The opinion of the court was delivered by: JOHN F. KEENAN
JOHN F. KEENAN, United States District Judge:
Before the Court is defendant's motion to dismiss this action for failure to state a claim upon which relief can be granted, pursuant to Fed. R. Civ. P. 12(b)(6). Alternatively, defendant moves for judgment on the pleadings, pursuant to Fed. R. Civ. P. 12(c). Plaintiff opposes defendant's motion. For the reasons that follow, defendant's motion to dismiss is granted.
Plaintiff Lloyd M. Kahn is a podiatrist. On April 1, 1991, Kahn pleaded guilty to a charge of attempted grand larceny in the fourth degree in Supreme Court Albany County for illegally receiving funds. Kahn was charged with submitting false claims for reimbursement under the Medicaid program between May 30, 1985 and April 22, 1986. Based on this conviction, the Secretary of Health and Human Services ("Secretary")

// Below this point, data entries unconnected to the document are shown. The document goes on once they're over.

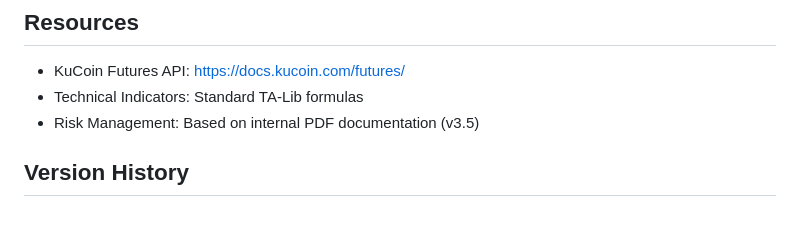
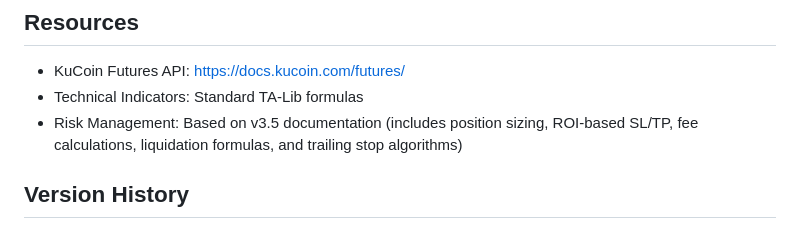
Before and after one commit to Ritenoob/miniature-enigma, a Markdown page: .github/copilot-instructions.md, the part around the change. Rendered like a GitHub page.

Commit message:
Clarify PDF documentation reference in Copilot instructions
Co-authored-by: Ritenoob <157643234+Ritenoob@users.noreply.github.com>

```diff
--- a/.github/copilot-instructions.md
+++ b/.github/copilot-instructions.md
@@ -318,7 +318,7 @@ async executeNewOrderType() {
 
 - KuCoin Futures API: https://docs.kucoin.com/futures/
 - Technical Indicators: Standard TA-Lib formulas
-- Risk Management: Based on internal PDF documentation (v3.5)
+- Risk Management: Based on v3.5 documentation (includes position sizing, ROI-based SL/TP, fee calculations, liquidation formulas, and trailing stop algorithms)
 
 ## Version History
 
```
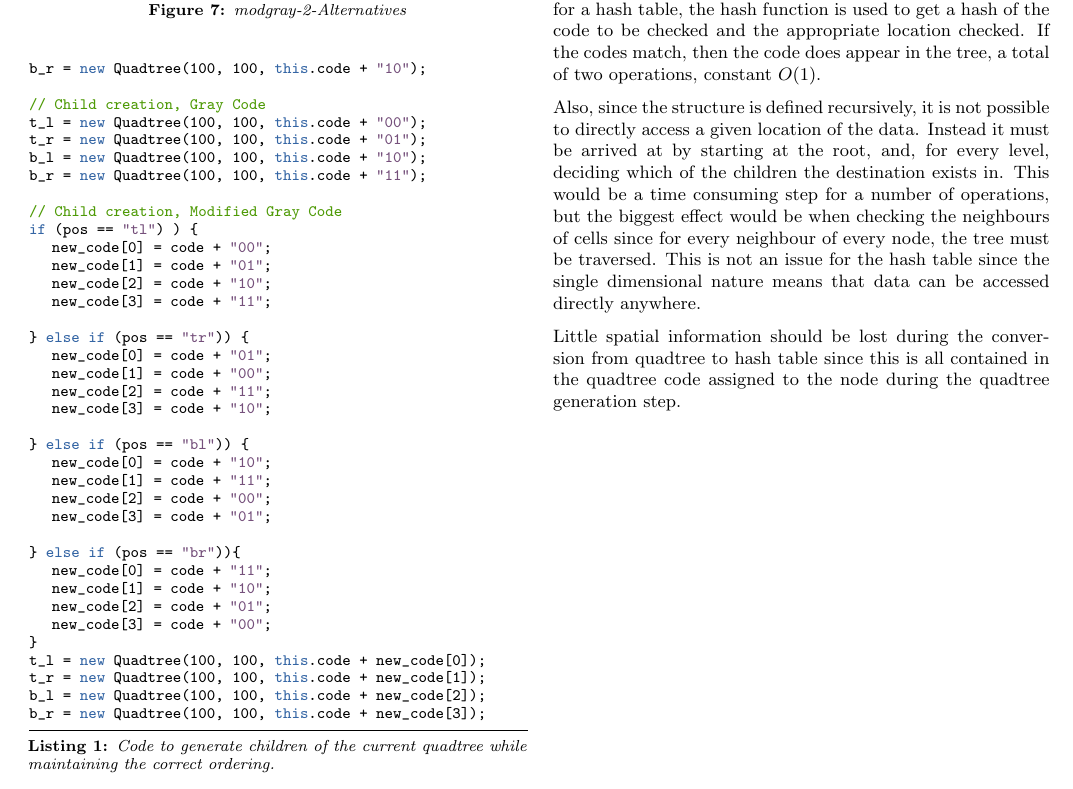
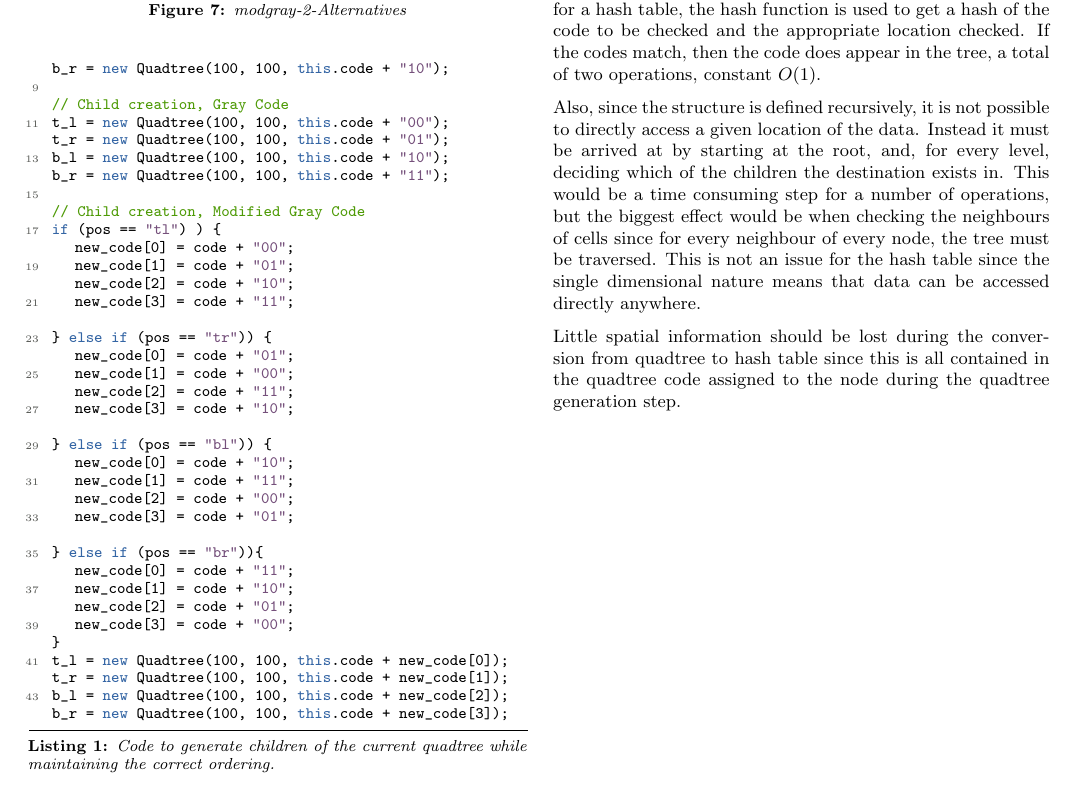
Before and after one commit to joshaw/MScProject, a LaTeX document (Report/mainfile.tex): part of page 10 of 23, cut so that both start at the same text. Compiled offline with pdfLaTeX.

Commit message:
Format code in latex

```diff
--- a/Report/mainfile.tex
+++ b/Report/mainfile.tex
@@ -89,8 +89,10 @@
 	captionpos=b,
 	columns=flexible,
 	basicstyle={\small\ttfamily},
-	numbers=none,
+	numbers=left,
+	numbersep=-5pt,
 	numberstyle=\tiny\color{grey},
+	stepnumber=2,
 	keywordstyle=\color{blue},
 	commentstyle=\color{dkgreen},
 	stringstyle=\color{purple},
@@ -98,6 +100,8 @@
 	breakatwhitespace=true,
 	tabsize=3,
 	linewidth=8.8cm,
+	morekeywords={each,in},
+	escapeinside={(*@}{@*)}
 }
 
 %% BIBIOGRAPHY -----------------------------------------------------------------
```
Also changed, not shown: Report/quadtree/quadtree.tex (+2 -1 lines), Report/mainfile.tex (2 more changed lines).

excluded Kahn from participation in the Medicare Program (see 42 U.S.C. §§ 1395-95cc) and also from any state health care program (see 42 U.S.C. § 1320a-7(h)). The Social Security Act (42 U.S.C. sections 301 - 1397f (1991 & Supp. 1993)) specifically requires the Secretary to exclude anyone who has been convicted of a crime related to delivery of a Medicare or state health care program service or item. See 42 U.S.C. § 1320a-7(a)(1). This exclusion continues for a period of at least five years, the minimum proscribed in section 1320a-7(c)(3)(B) of the Social Security Act.
Again as entitled by statute, Kahn next appealed the ALJ's decision to the Appellate Division of the Departmental Appeals Board. On July 31, 1992, the Appellate Panel declined to review the ALJ's determination. By declining to review the decision, the ALJ's determination became the final decision of the Secretary. The Appellate Panel then informed Kahn of his right to seek judicial review by this Court. After numerous extensions of time and one improper filing, this action was finally commenced.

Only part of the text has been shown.